If so, we would likely recommend that the organization critically review those activities to determine if its interests would best be served by making an election to use the expenditure test under Section 501(h) of the Internal Revenue Code to measure its lobbying activities. For a primer on the types of activities the IRS regards as lobbying by 501(c)(3) nonprofits, please see last month’s Pro Bono Partnership Pundit post.
Public charities cannot devote a substantial part of their activities to “carrying on propaganda, or otherwise attempting to influence legislation” and there is no objective measure of what is considered to be “substantial” under this prohibition.
The lack of an objective measure provides the IRS significant discretion in determining whether a nonprofit has engaged in too much lobbying. In addition, the limitation imposed by this “substantial part” test is based broadly on the organization’s activities, not how much money is spent on those activities, making the measurement even more subjective and difficult.
The Section 501(h) election provides an objective measure of a 501(c)(3) nonprofit’s lobbying activities, which is based upon a percentage of the organization’s annual exempt-purpose expenditures.
There are separate limits for total direct lobbying expenditures and for indirect, or grassroots, lobbying expenditures. These specific limits give organizations that do engage in lobbying the clarity of knowing how their activities will be measured by the IRS. In addition to the clarity of a formula, the definitions and related rules under the expenditure test include examples to which organizations can compare their activities to help determine if they result in lobbying expenditures.

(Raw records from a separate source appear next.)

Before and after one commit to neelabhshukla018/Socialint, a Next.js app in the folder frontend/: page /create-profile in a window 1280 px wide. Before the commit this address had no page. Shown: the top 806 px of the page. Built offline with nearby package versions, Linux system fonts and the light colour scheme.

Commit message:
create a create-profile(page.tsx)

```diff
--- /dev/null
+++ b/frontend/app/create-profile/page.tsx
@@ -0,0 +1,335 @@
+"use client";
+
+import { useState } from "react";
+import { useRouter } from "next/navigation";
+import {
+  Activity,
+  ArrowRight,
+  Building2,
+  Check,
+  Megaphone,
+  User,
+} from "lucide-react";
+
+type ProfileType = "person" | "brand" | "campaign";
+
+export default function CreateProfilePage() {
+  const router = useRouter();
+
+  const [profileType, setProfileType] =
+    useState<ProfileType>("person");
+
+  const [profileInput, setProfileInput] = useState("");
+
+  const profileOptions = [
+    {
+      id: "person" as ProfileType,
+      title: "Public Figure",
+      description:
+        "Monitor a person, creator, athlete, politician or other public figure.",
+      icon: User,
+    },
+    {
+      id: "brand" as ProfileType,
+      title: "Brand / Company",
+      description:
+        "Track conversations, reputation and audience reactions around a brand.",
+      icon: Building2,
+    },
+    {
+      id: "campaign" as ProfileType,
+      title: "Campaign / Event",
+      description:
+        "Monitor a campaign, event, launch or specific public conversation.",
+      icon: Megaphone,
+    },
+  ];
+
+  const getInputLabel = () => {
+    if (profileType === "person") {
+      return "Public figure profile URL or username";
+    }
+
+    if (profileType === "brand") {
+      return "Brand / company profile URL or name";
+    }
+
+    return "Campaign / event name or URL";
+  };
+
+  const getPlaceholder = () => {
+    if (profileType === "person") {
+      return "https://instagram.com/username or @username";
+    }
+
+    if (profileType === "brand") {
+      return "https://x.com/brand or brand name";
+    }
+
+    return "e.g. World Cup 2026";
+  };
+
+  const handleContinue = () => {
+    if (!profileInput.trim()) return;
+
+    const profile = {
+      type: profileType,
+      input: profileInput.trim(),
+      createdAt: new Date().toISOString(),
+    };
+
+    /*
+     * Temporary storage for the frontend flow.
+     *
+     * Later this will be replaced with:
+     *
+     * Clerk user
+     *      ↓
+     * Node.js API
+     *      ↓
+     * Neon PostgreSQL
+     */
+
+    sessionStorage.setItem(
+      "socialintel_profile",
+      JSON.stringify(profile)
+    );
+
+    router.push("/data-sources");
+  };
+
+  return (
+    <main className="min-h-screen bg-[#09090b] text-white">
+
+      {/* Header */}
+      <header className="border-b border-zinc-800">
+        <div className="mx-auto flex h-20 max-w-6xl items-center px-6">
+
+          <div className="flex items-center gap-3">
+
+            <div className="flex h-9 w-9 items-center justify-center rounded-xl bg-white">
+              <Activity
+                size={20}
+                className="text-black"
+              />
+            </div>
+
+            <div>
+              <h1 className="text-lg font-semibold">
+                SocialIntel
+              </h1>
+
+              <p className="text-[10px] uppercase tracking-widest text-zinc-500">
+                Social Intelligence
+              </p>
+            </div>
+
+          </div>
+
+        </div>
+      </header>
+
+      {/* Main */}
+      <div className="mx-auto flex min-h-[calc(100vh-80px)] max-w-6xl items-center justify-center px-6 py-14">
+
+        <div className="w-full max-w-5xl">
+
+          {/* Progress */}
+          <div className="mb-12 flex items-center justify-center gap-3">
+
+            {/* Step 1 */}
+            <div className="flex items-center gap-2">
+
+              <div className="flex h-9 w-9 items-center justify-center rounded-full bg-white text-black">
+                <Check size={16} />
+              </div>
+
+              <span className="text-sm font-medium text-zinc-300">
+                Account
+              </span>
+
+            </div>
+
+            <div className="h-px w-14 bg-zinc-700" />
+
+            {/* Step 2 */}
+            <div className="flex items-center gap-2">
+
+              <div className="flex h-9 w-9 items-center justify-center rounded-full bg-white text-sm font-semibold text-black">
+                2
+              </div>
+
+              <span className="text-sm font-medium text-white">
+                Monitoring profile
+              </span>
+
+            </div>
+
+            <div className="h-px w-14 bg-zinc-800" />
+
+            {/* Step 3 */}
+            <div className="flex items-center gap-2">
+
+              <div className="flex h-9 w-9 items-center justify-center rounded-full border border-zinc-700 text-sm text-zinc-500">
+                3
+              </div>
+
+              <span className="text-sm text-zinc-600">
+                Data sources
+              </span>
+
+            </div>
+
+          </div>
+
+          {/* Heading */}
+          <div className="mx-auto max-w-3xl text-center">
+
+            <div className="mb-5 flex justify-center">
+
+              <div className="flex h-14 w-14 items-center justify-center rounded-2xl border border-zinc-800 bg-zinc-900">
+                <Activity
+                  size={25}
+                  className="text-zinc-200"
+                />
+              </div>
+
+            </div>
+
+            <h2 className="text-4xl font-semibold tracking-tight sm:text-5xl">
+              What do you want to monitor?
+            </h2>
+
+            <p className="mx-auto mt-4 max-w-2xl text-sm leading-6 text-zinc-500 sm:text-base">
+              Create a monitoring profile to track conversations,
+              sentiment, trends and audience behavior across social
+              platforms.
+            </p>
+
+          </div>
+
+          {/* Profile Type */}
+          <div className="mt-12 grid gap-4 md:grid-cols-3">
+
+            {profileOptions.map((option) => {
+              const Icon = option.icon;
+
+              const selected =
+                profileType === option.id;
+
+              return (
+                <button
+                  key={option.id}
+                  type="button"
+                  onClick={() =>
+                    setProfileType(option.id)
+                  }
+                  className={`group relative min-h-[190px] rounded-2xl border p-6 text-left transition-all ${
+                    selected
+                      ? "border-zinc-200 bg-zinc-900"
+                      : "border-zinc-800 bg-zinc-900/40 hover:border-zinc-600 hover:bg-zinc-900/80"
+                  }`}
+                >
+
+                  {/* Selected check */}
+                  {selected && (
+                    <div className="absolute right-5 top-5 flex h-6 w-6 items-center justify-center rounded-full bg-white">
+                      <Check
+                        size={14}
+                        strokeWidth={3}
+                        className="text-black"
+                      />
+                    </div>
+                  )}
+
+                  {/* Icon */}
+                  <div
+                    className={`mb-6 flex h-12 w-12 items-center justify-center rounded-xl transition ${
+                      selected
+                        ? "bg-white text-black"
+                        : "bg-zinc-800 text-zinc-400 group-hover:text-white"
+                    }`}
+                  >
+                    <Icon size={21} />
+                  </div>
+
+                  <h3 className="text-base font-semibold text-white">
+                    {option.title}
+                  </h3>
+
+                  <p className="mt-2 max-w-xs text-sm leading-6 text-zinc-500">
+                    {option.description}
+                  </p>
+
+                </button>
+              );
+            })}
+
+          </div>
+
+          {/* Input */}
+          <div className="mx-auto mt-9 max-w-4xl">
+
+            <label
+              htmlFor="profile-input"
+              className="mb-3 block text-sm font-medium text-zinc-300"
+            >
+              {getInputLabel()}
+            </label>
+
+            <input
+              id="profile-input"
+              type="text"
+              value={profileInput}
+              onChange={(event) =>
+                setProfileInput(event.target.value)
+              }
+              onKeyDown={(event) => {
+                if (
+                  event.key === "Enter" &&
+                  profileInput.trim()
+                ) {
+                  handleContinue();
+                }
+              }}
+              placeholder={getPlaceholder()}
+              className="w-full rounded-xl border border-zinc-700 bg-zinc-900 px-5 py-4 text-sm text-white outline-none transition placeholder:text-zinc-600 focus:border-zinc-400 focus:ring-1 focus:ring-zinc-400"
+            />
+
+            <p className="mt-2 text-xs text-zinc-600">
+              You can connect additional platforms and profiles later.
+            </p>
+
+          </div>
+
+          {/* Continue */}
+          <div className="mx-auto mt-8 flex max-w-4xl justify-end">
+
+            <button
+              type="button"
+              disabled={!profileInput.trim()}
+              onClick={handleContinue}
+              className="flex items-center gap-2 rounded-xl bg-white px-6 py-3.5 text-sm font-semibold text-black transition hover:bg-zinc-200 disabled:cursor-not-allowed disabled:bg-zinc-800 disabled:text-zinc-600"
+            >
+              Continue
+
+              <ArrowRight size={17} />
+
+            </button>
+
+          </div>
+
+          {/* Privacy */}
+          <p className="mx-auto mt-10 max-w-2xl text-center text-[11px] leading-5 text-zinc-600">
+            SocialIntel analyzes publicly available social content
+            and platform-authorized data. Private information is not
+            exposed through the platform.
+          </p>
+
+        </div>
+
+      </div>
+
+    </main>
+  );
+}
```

Another important benefit of the expenditure test is that compliance with the limitations is generally measured on an average over a four-year period. An organization that exceeds the limitations by 150 percent over that period might lose its exempt status (this will result in its income during the entire period being taxable). Under the substantial part test, it is conceivable that an organization could lose its exempt status based on its lobbying activities in just one year.
Generally speaking, most organizations that are eligible to elect the expenditure test will benefit not only from the clarity of the test but also from the fact that the lobbying limits may be more generous than those under the substantial part test. For example, under the substantial part test unpaid lobbying activities, such as those undertaken by volunteers (including unpaid board members), would be counted in determining whether the activities are substantial.

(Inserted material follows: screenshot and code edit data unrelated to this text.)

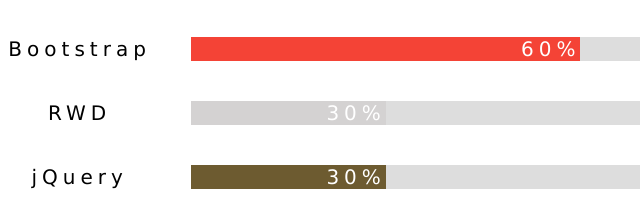
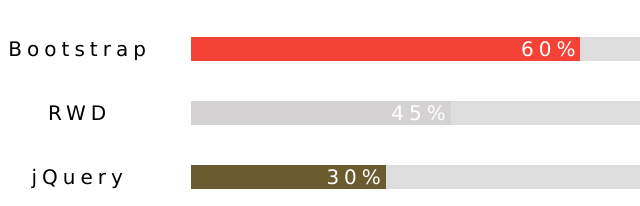
Before and after one commit to pchun2330/Resume, a plain HTML site: page index.html in a window 1280 px wide. Shown: the part 1626-1832 px from the top of the page, 236-876 px from the left. Drawn offline with Linux system fonts and the light colour scheme.

Commit message:
resume v2.2.1

```diff
--- a/index.html
+++ b/index.html
@@ -78,7 +78,7 @@
 			<div class="container-fuild">
 				<p>RWD</p>
 				<div class="skills">
-					<div class="rwd">30%</div>
+					<div class="rwd">45%</div>
 				</div>
 			</div>
 			<div class="container-fuild">
--- a/styles/skill_style.css
+++ b/styles/skill_style.css
@@ -42,7 +42,7 @@
 	background-color: #f44336;
 }
 .rwd{
-	width: 30%;
+	width: 40%;
 	background-color: #D4D2D2;
 }
 .jq{
```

In contrast, under the expenditure test those activities have no dollar value and thus don’t count against a nonprofit’s annual and four-year lobbying expenditure dollar limits.
Please note that the expenditure test may have some disadvantages for an organization. For example, a 25 percent excise tax is imposed on the amount by which lobbying expenditures exceed the annual limitations. Also, if an organization plans to undertake a fair amount of grassroots lobbying, the expenditure test may be more restrictive than the substantial part test.

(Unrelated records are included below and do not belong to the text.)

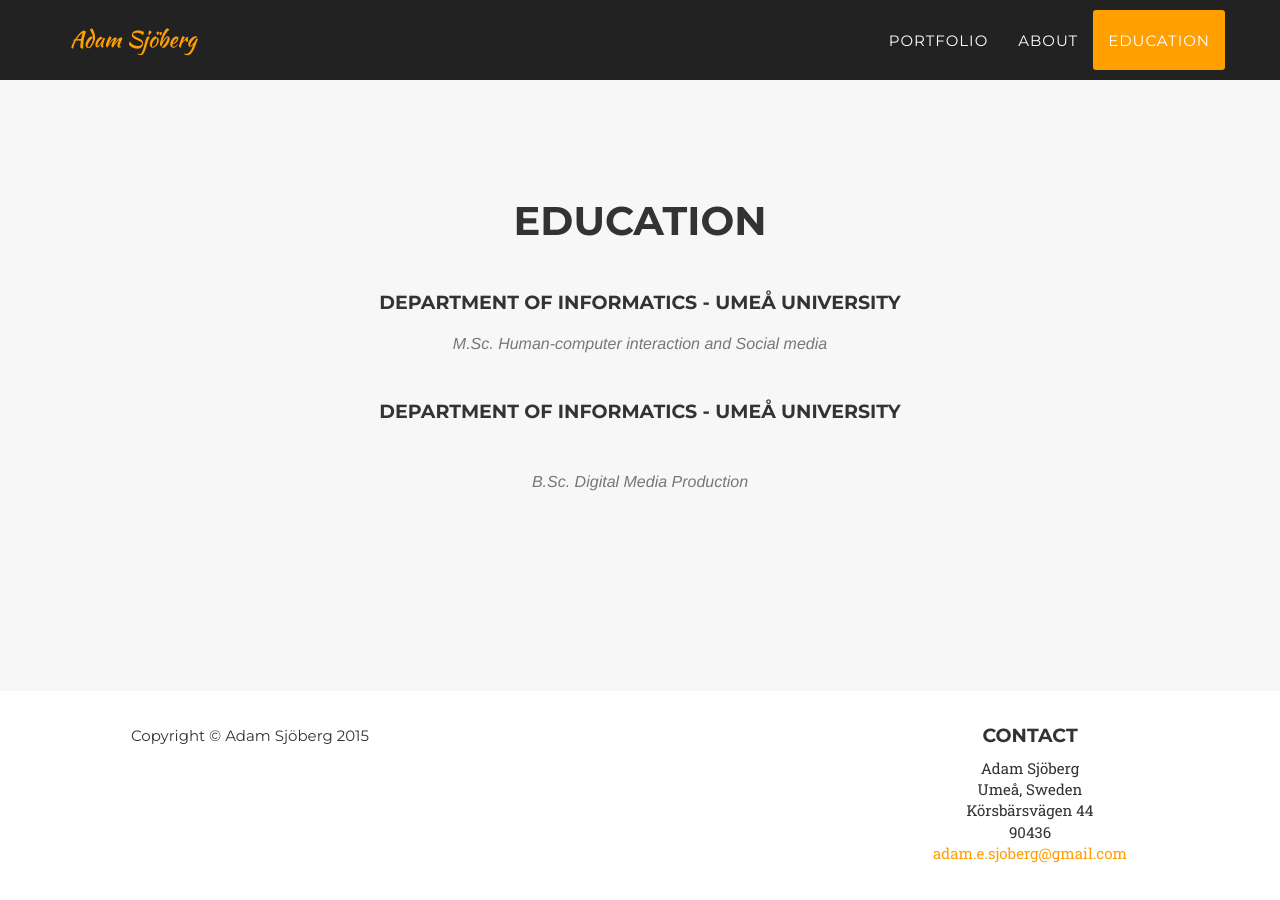
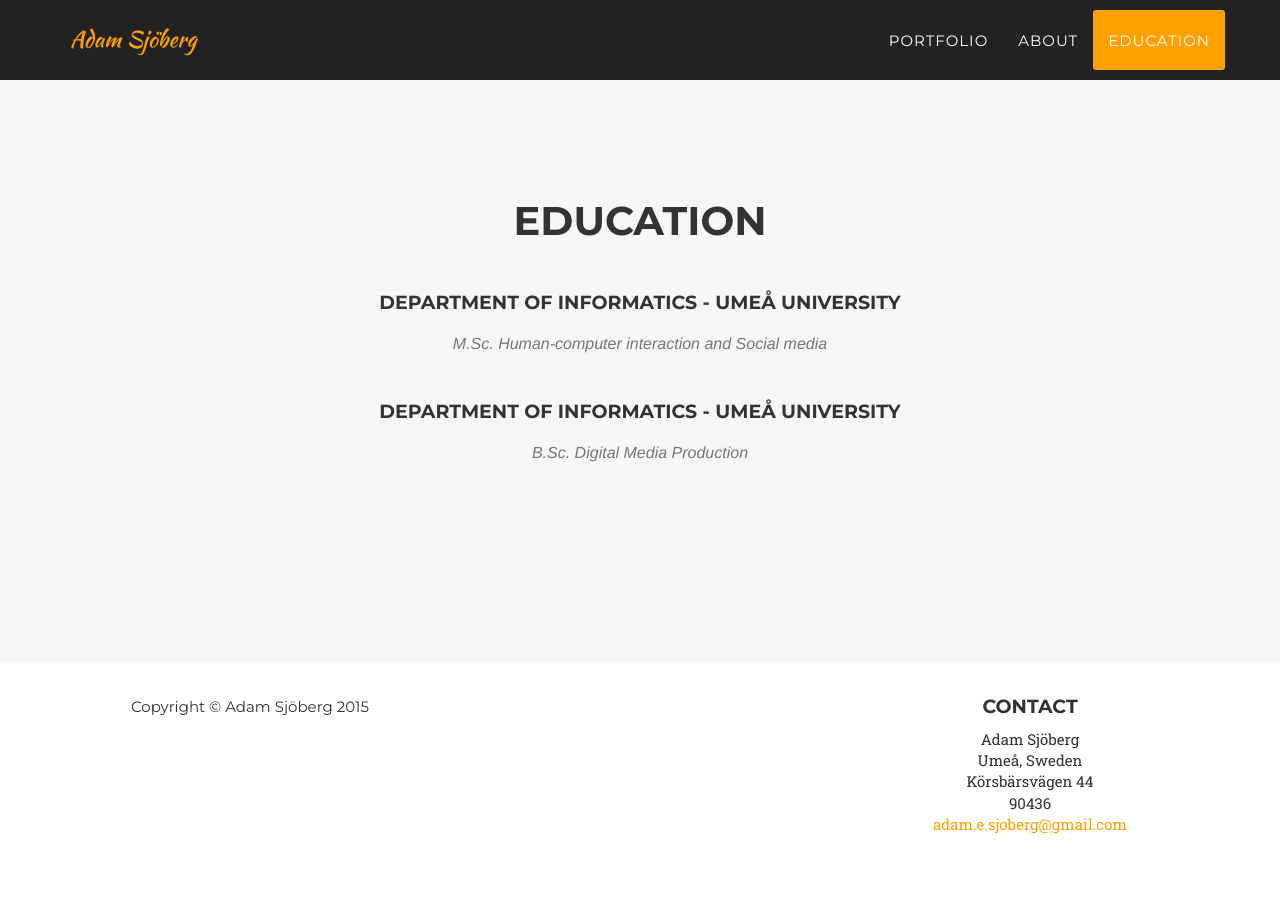
Before and after one commit to Adamsjoberg/Adamsjoberg.github.io, a Jekyll site: the page built from index.html, in a window 1280 px wide and 900 px high, scrolled down 3424 px. Built offline with Jekyll 4.4.1, drawn with Linux system fonts in a browser that asks for light colours; some web fonts are replaced; after the commit the page ends 4295 px from its top, so only the background shows below that.

Commit message:
removed class h3

```diff
--- a/_includes/team.html
+++ b/_includes/team.html
@@ -9,7 +9,7 @@
                     <h3 class="section-subheading text-muted">M.Sc. Human-computer interaction and Social media</h3>
                     </div>
                     <div class="degree-text">
-                    <h4 class="degree-text">Department of Informatics - Umeå University</h4>
+                    <h4>Department of Informatics - Umeå University</h4>
                     <h3 class="section-subheading text-muted">B.Sc. Digital Media Production</h3>
                   </div>
                 </div>
```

On balance, we think the ability to objectively plan for and determine compliance outweighs any potential disadvantages for most organizations.
There will still be a fair amount of analysis and quantification necessary to ensure compliance with the limitations. Organizations still have to evaluate which activities constitute lobbying. They must determine how to measure expenditures for those activities to, for example, include preparation time and allocate overhead and administrative expenses to the amount.
They have to determine the amount of their annual exempt-purpose expenditures in order to perform the necessary calculations. They also must comply with additional record keeping and reporting requirements.
If your organization does engage in lobbying activities, we suggest that you consider whether the level of those activities may warrant a closer look at the benefits of the 501(h) election. It provides organizations with a good basis for planning their activities and budgeting related expenses so that they stay within the limitations of the expenditure test.
Sidebar: To make the 501(h) election, a nonprofit must file IRS Form 4506-A. To learn more about the rules governing lobbying, see the following IRS publications:
- Measuring Lobbying Activity: Expenditure Test;
- Measuring Lobbying: Substantial Part Test; and
- Lobbying Expenditures, Direct Lobbying Communications, and Grass Roots Lobbying Communications, which includes numerous examples of how the IRS applies the rules governing lobbying.
Kent E. Hansen is a senior staff attorney with Pro Bono Partnership, Inc. Pro Bono Partnership provides free business and transactional legal services to nonprofits serving the disadvantaged or enhancing the quality of life in neighborhoods in New York, New Jersey, and Connecticut.